Enhancing the Vibrance and Contrast of Blue Skies
How many times have you witnessed and photographed an amazing landscape scene just to discover later that your images look dull and lifeless? It’s as if somehow the vibrance you remember seeing wasn’t recorded in your pictures. This can be so frustrating
This quick tip will show you how you can increase the contrast and saturation of blue skies so that your landscape photographs pop. It works wonderfully to enhance the vibrance in images that you intend to convert to black and white as well as color photographs.
This technique will work in either Photoshop or Lightroom. In Photoshop, open the photograph in Adobe Camera Raw (ACR). In Lightroom, find the image you want to work with and head over to the Develop module. Now look for the Luminance slider. The Luminance slider can be found under the fourth button named “HSL/Grayscale” in the latest version of Camera Raw. In Lightroom, Luminance is found under the “HSL/Color/B & W” panel.

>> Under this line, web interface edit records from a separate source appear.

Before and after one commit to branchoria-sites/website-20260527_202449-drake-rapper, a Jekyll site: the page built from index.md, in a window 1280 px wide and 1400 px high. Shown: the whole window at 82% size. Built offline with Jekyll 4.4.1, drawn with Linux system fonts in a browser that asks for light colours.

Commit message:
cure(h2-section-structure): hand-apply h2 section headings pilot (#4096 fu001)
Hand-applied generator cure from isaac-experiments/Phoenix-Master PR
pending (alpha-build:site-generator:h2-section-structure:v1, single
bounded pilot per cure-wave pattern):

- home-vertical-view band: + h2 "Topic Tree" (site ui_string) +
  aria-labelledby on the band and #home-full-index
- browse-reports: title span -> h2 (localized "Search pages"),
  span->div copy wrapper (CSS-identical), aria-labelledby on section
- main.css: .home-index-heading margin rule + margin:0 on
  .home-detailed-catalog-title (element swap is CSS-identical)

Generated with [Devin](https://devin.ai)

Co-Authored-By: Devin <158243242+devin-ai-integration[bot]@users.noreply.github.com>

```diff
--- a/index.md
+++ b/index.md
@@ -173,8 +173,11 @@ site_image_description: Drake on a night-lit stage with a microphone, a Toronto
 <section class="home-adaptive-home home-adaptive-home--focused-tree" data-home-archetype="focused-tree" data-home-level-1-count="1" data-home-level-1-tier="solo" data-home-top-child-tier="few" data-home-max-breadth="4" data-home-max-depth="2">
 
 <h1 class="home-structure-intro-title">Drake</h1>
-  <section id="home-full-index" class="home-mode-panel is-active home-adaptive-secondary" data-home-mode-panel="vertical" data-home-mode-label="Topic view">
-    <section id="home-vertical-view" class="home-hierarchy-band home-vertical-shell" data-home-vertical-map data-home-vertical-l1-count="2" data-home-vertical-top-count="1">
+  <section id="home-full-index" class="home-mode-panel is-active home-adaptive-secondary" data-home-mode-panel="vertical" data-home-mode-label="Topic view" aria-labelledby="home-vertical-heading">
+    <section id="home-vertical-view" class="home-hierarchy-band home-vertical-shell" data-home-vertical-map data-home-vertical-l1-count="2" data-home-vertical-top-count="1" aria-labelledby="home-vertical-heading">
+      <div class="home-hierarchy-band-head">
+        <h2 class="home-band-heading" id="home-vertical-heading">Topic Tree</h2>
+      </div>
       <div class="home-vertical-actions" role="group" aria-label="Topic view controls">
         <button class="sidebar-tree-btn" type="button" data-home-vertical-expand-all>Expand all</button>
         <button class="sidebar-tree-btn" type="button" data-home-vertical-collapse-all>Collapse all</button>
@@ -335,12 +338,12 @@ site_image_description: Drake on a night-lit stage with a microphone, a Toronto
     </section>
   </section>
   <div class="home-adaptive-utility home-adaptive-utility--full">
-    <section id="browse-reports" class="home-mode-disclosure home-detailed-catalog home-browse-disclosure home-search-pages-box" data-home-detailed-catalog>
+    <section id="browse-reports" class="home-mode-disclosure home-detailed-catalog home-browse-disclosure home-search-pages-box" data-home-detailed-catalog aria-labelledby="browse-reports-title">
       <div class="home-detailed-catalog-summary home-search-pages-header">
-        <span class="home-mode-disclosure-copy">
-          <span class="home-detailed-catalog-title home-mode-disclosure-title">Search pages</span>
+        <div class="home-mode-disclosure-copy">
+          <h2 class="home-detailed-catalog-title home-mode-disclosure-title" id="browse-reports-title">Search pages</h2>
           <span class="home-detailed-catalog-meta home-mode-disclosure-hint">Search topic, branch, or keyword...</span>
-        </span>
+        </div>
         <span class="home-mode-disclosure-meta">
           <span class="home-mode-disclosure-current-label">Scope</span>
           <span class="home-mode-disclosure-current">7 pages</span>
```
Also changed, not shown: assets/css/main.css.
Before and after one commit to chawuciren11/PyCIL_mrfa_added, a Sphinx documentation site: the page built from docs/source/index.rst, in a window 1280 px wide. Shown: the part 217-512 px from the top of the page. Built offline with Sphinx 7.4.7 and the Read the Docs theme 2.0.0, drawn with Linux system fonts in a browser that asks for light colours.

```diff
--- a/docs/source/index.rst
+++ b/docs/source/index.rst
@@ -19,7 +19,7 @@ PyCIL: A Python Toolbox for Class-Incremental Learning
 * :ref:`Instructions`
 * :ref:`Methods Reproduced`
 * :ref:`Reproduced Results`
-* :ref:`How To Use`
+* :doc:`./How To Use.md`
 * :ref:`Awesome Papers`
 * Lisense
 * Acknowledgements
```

Once you have located the Luminance slider, simply turn down the blue slider. You should see the blue in the sky get darker (increased contrast) and more vibrant. You have to be careful not to overdo this technique as the sky will start to look over-processed very quickly. Done in moderation, this technique can make landscape images pop. Quite often the color of the sky explodes with heavy blue saturation (a byproduct of the heavy contrast). You can deal with this by switching to the Saturation slider and turning the blue down just a hair. Combine this process in Photoshop with a layer mask and you can precisely control the areas of the image that are affected by the Luminance adjustment. This technique isn’t for all images, but it can add a unique look to ones with just the right combination of blue and white in the sky. Give it a shot!
About the Author
Steve Paxton lives with his wife and two children in the Seattle area. Steve has been a photographer for nearly 20 years. His experience ranges from wedding and portrait work to landscape photography.
Steve owns and manages the F/Stop Spot; a website dedicated to supporting photographers of all skill levels. You can find more of Steve’s work at Paxton Prints and Paxton Portraits.